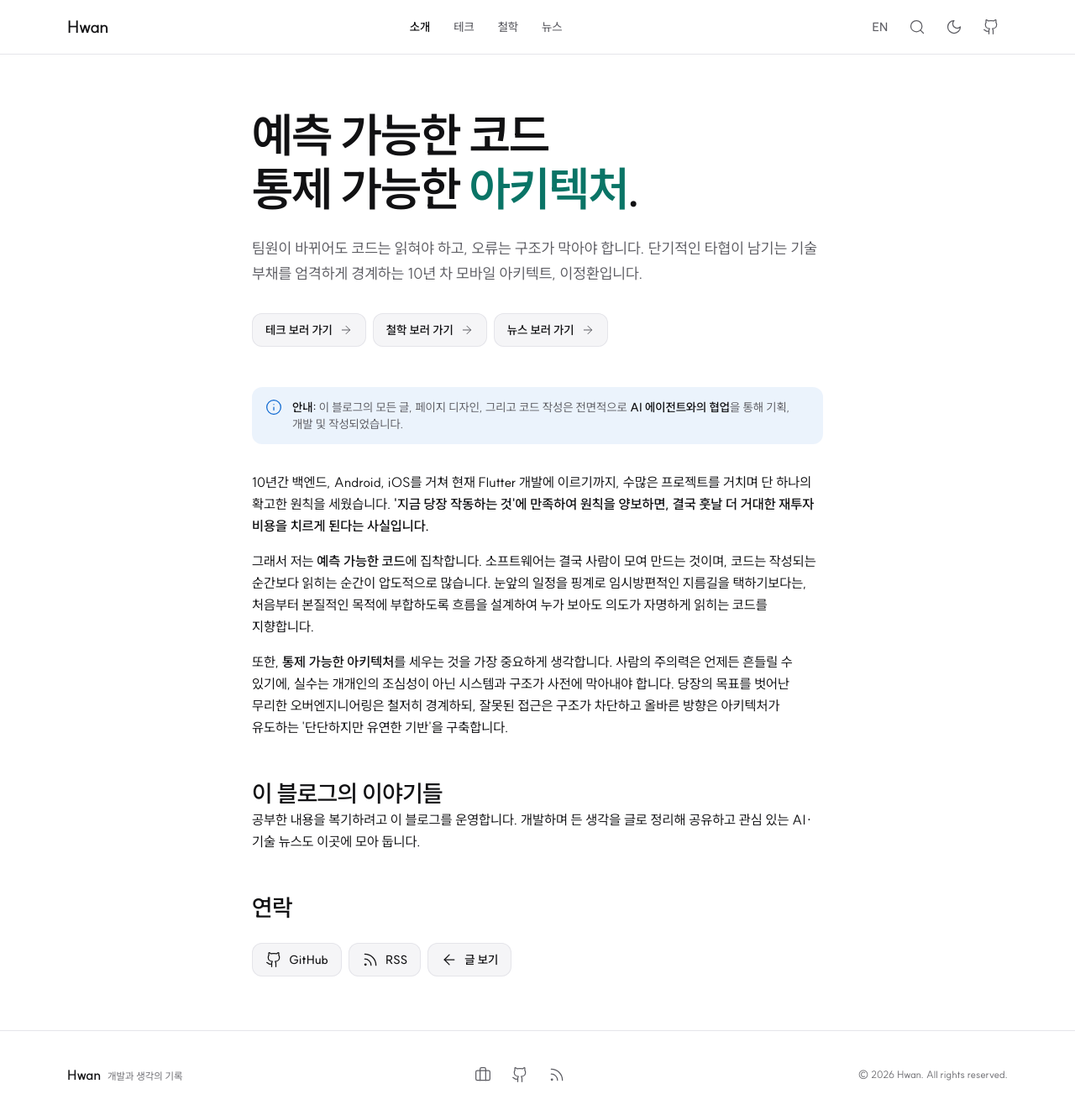
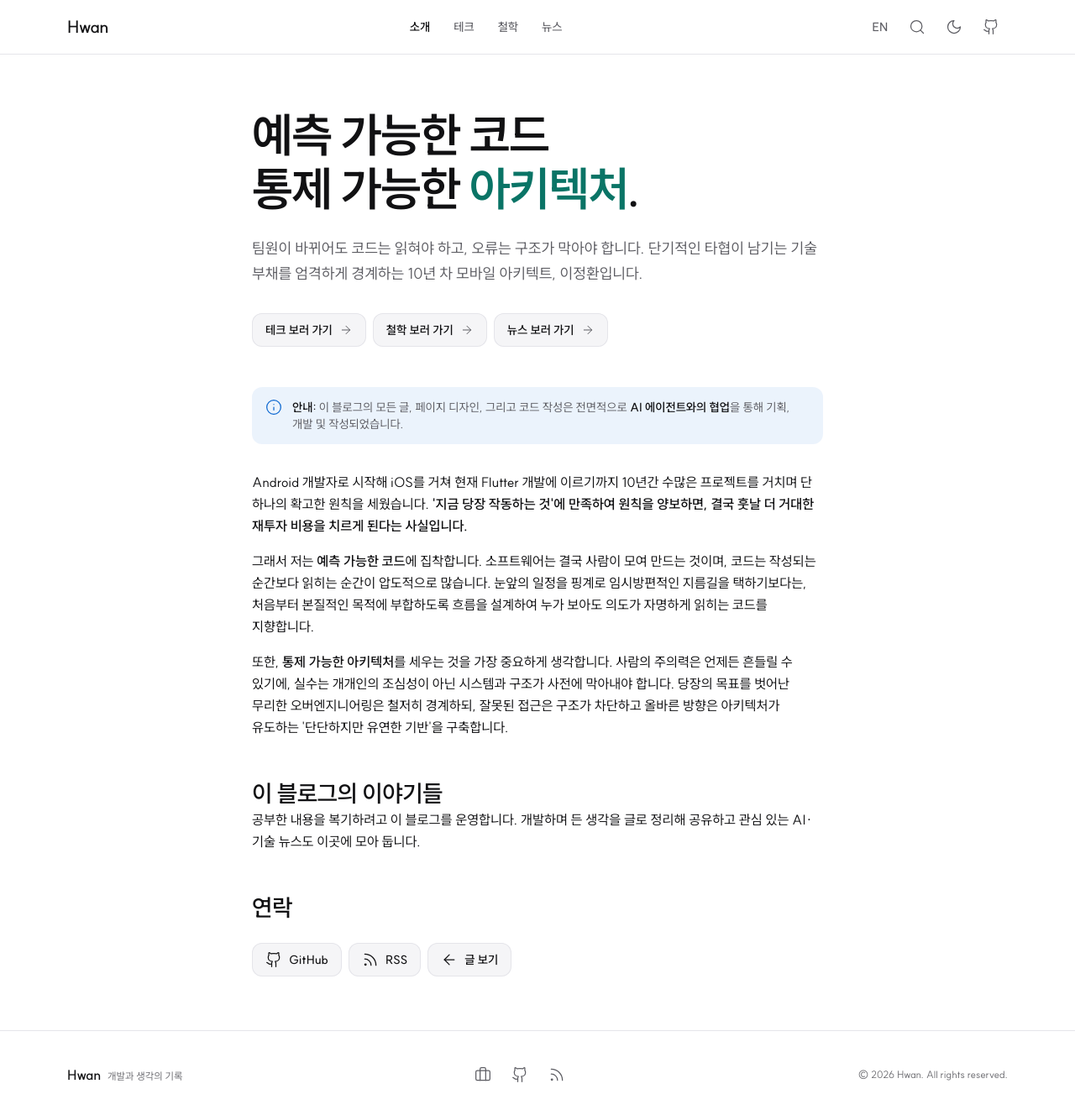
Before and after one commit to Hwan3434/Hwan3434.github.io, a Jekyll site: the page built from about.md, in a window 1280 px wide and 1332 px high. Shown: the top 1328 px of the window at 84% size. Built offline with Jekyll 4.4.1, drawn with Linux system fonts in a browser that asks for light colours.

Commit message:
소개: 자기소개 경력 흐름에서 '백엔드' 제거, Android 시작으로 정정 (#45)
Claude-Session: https://claude.ai/code/session_01HDtNGSMuH5YBe9oqe6Rfc5

Co-authored-by: Claude <noreply@anthropic.com>

```diff
--- a/about.md
+++ b/about.md
@@ -13,7 +13,7 @@ description: "팀원이 바뀌어도 코드는 읽혀야 하고, 오류는 구
 <p><strong>안내:</strong> 이 블로그의 모든 글, 페이지 디자인, 그리고 코드 작성은 전면적으로 <strong>AI 에이전트와의 협업</strong>을 통해 기획, 개발 및 작성되었습니다.</p>
 </div>
 
-<p>10년간 백엔드, Android, iOS를 거쳐 현재 Flutter 개발에 이르기까지, 수많은 프로젝트를 거치며 단 하나의 확고한 원칙을 세웠습니다. <strong>'지금 당장 작동하는 것'에 만족하여 원칙을 양보하면, 결국 훗날 더 거대한 재투자 비용을 치르게 된다는 사실입니다.</strong></p>
+<p>Android 개발자로 시작해 iOS를 거쳐 현재 Flutter 개발에 이르기까지 10년간 수많은 프로젝트를 거치며 단 하나의 확고한 원칙을 세웠습니다. <strong>'지금 당장 작동하는 것'에 만족하여 원칙을 양보하면, 결국 훗날 더 거대한 재투자 비용을 치르게 된다는 사실입니다.</strong></p>
 <p>그래서 저는 <strong>예측 가능한 코드</strong>에 집착합니다. 소프트웨어는 결국 사람이 모여 만드는 것이며, 코드는 작성되는 순간보다 읽히는 순간이 압도적으로 많습니다. 눈앞의 일정을 핑계로 임시방편적인 지름길을 택하기보다는, 처음부터 본질적인 목적에 부합하도록 흐름을 설계하여 누가 보아도 의도가 자명하게 읽히는 코드를 지향합니다.</p>
 <p>또한, <strong>통제 가능한 아키텍처</strong>를 세우는 것을 가장 중요하게 생각합니다. 사람의 주의력은 언제든 흔들릴 수 있기에, 실수는 개개인의 조심성이 아닌 시스템과 구조가 사전에 막아내야 합니다. 당장의 목표를 벗어난 무리한 오버엔지니어링은 철저히 경계하되, 잘못된 접근은 구조가 차단하고 올바른 방향은 아키텍처가 유도하는 '단단하지만 유연한 기반'을 구축합니다.</p>
 
```
Also changed, not shown: en/about.md (+1 -1 lines).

————————

• _Exercise prompt_:
Each record must be repeated verbatim, and no picture may appear in the copy.

• _Written answer_:
Before and after one commit to Hwan3434/Hwan3434.github.io, a Jekyll site: the page built from about.md, in a window 1280 px wide and 1332 px high. Shown: the top 1328 px of the window at 84% size. Built offline with Jekyll 4.4.1, drawn with Linux system fonts in a browser that asks for light colours.

Commit message:
소개: 자기소개 경력 흐름에서 '백엔드' 제거, Android 시작으로 정정 (#45)
Claude-Session: https://claude.ai/code/session_01HDtNGSMuH5YBe9oqe6Rfc5

Co-authored-by: Claude <noreply@anthropic.com>

```diff
--- a/about.md
+++ b/about.md
@@ -13,7 +13,7 @@ description: "팀원이 바뀌어도 코드는 읽혀야 하고, 오류는 구
 <p><strong>안내:</strong> 이 블로그의 모든 글, 페이지 디자인, 그리고 코드 작성은 전면적으로 <strong>AI 에이전트와의 협업</strong>을 통해 기획, 개발 및 작성되었습니다.</p>
 </div>
 
-<p>10년간 백엔드, Android, iOS를 거쳐 현재 Flutter 개발에 이르기까지, 수많은 프로젝트를 거치며 단 하나의 확고한 원칙을 세웠습니다. <strong>'지금 당장 작동하는 것'에 만족하여 원칙을 양보하면, 결국 훗날 더 거대한 재투자 비용을 치르게 된다는 사실입니다.</strong></p>
+<p>Android 개발자로 시작해 iOS를 거쳐 현재 Flutter 개발에 이르기까지 10년간 수많은 프로젝트를 거치며 단 하나의 확고한 원칙을 세웠습니다. <strong>'지금 당장 작동하는 것'에 만족하여 원칙을 양보하면, 결국 훗날 더 거대한 재투자 비용을 치르게 된다는 사실입니다.</strong></p>
 <p>그래서 저는 <strong>예측 가능한 코드</strong>에 집착합니다. 소프트웨어는 결국 사람이 모여 만드는 것이며, 코드는 작성되는 순간보다 읽히는 순간이 압도적으로 많습니다. 눈앞의 일정을 핑계로 임시방편적인 지름길을 택하기보다는, 처음부터 본질적인 목적에 부합하도록 흐름을 설계하여 누가 보아도 의도가 자명하게 읽히는 코드를 지향합니다.</p>
 <p>또한, <strong>통제 가능한 아키텍처</strong>를 세우는 것을 가장 중요하게 생각합니다. 사람의 주의력은 언제든 흔들릴 수 있기에, 실수는 개개인의 조심성이 아닌 시스템과 구조가 사전에 막아내야 합니다. 당장의 목표를 벗어난 무리한 오버엔지니어링은 철저히 경계하되, 잘못된 접근은 구조가 차단하고 올바른 방향은 아키텍처가 유도하는 '단단하지만 유연한 기반'을 구축합니다.</p>
 
```
Also changed, not shown: en/about.md (+1 -1 lines).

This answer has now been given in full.